“It was really good. We went down 2 big slides, watched a film and then had a ride on the back of a fast train!”
That was my 6 year old daughter reporting back to her mum on the excursion she’d just completed. Had she just come out of a theme park? Not exactly. It was a salt mine! Apparently, the 2nd wooden slide was the longest in Europe, and we both had our photo taken and our speed recorded. It was certainly more fun than going underground in a lift! It’s possible F had learned something about salt mining in the process, but that was a minor part of the experience for her.
We emerged from the mine and walked down a footpath to arrive at what must be one of the most beautiful views on earth – so beautiful that UNESCO has designated it a “World Heritage View”. We were looking across Hallstattersee Lake towards the Dachstein glacier rising high above the village of Obertraun. Way below us was Hallstatt, a small village perched in an impossibly picturesque location where the steep mountainous terrain meets the lake.
Our day had started ominously. We stood waiting for a bus in torrential rain, but our hotelier in St Wolfgang assured us the weather would improve later in the day. I’m glad we listened to her. We took the bus to Bad Ischl, by which time the rain had stopped. From there we caught a train, following the River Traun to Hallstattersee. Alighting at Hallstatt station, we were on the wrong side of the lake. A ferry boat was waiting to take us across to the village. The mountain tops could be seen emerging from the cloud, which hovered above the tranquil lake below, creating a mean and moody landscape. It was certainly a fine way to arrive.

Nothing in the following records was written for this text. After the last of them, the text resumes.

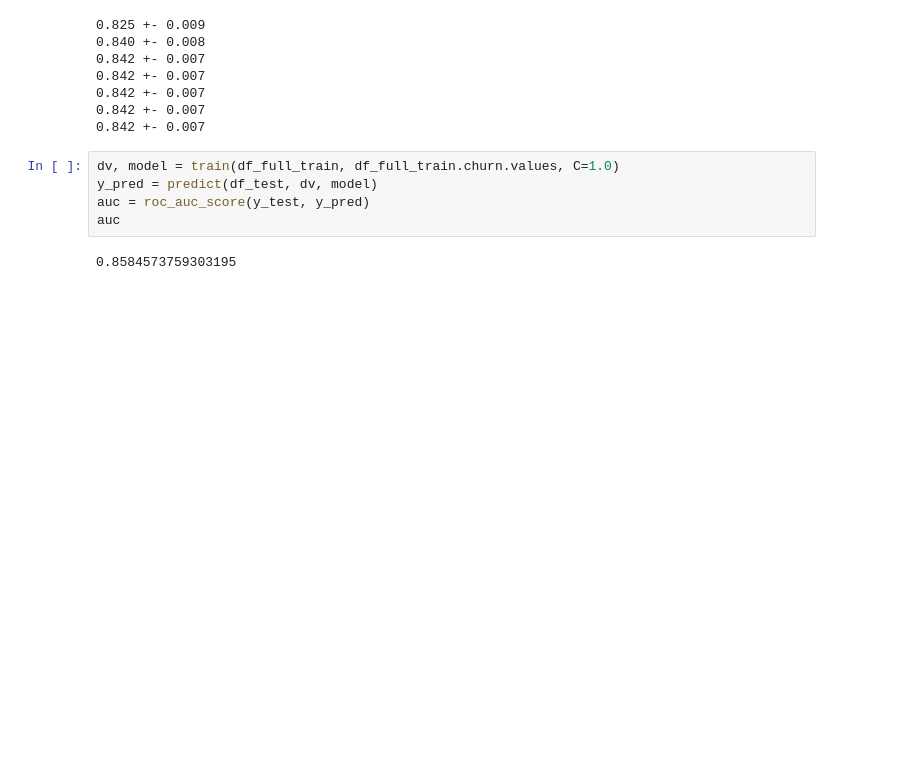
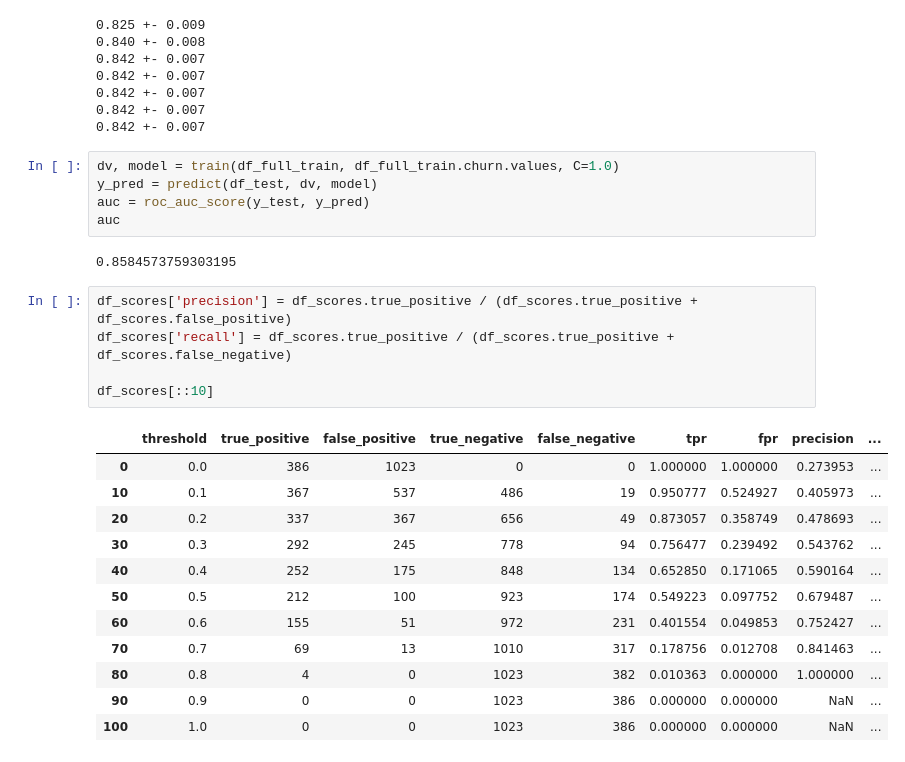
Before and after one commit to fxmidaaa/ml-homework-practice, a Jupyter notebook: homework4_evaluation_metrics/notes.ipynb, the cells around one changed output. Drawn from its saved outputs; the diff is of its cells as text; blank space fills up the shorter version.

```diff
--- a/homework4_evaluation_metrics/notes.ipynb
+++ b/homework4_evaluation_metrics/notes.ipynb
@@ -537,3 +542,21 @@ auc = roc_auc_score(y_test, y_pred)
 auc
 # %% [output]
 0.8584573759303195
+# %%
+df_scores['precision'] = df_scores.true_positive / (df_scores.true_positive + df_scores.false_positive)
+df_scores['recall'] = df_scores.true_positive / (df_scores.true_positive + df_scores.false_negative)
+
+df_scores[::10]
+# %% [output]
+|  | threshold | true_positive | false_positive | true_negative | false_negative | tpr | fpr | precision | ... |
+| 0 | 0.0 | 386 | 1023 | 0 | 0 | 1.000000 | 1.000000 | 0.273953 | ... |
+| 10 | 0.1 | 367 | 537 | 486 | 19 | 0.950777 | 0.524927 | 0.405973 | ... |
+| 20 | 0.2 | 337 | 367 | 656 | 49 | 0.873057 | 0.358749 | 0.478693 | ... |
+| 30 | 0.3 | 292 | 245 | 778 | 94 | 0.756477 | 0.239492 | 0.543762 | ... |
+| 40 | 0.4 | 252 | 175 | 848 | 134 | 0.652850 | 0.171065 | 0.590164 | ... |
+| 50 | 0.5 | 212 | 100 | 923 | 174 | 0.549223 | 0.097752 | 0.679487 | ... |
+| 60 | 0.6 | 155 | 51 | 972 | 231 | 0.401554 | 0.049853 | 0.752427 | ... |
+| 70 | 0.7 | 69 | 13 | 1010 | 317 | 0.178756 | 0.012708 | 0.841463 | ... |
+| 80 | 0.8 | 4 | 0 | 1023 | 382 | 0.010363 | 0.000000 | 1.000000 | ... |
+| 90 | 0.9 | 0 | 0 | 1023 | 386 | 0.000000 | 0.000000 | NaN | ... |
+| 100 | 1.0 | 0 | 0 | 1023 | 386 | 0.000000 | 0.000000 | NaN | ... |
```
Also changed, not shown: parts of 10 cells of this notebook.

Hallstatt is one of the most photographed villages in Austria, and a replica has even been built in China. It had a lot to live up to, but it certainly didn’t disappoint. The little village hugs the lake as the mountains rise above it. The miners used to have to climb a zig zag path high up to the hidden valley, where the entrance to the mine lies. We were able to ascend via the modern funicular railway. On our guided tour, we found out that salt has been mined here for 7000 years, longer than anywhere else on the planet. We also heard the tale, from life size models, of the discovery of a perfectly preserved body 280 years ago. The miners who stumbled across it, carried it out of the mine, all the way down to the lakeside village. We heard much about the history of mining and how it is done today. When we came out, the sun was shining and the sky was blue. The mean and moody landscape had gone to reveal stunning beauty in all its clarity. When we caught the ferry back across the lake, the mountains were now perfectly reflected in the water. The clouds covering the tree lined lower slopes had all cleared. It was like travelling back across a different lake. Two views in one day.
On our return, we saw the mountains surrounding Bad Ischl for the first time, showing the spa town in its proper setting. The bus journey back to St Wolfgang now revealed a picturesque Alpine valley, with farmsteads and meadows, chocolate box chalets and little waterfalls cascading down from its flanking mountains.
We got off the bus by Wolfgangsee Lake, knowing we’d had a good day. If we’d been put off by the morning’s torrential downpour, we’d have missed far more than 2 big slides, a film and a ride on the back of a fast train.
Hallstatt’s train station is across the lake from the village. A ferry meets each train. The nearest airport is Salzburg (78kms). We travelled from St Wolfgang by bus and train on a single ticket, changing at Bad Ischl, and then by ferry.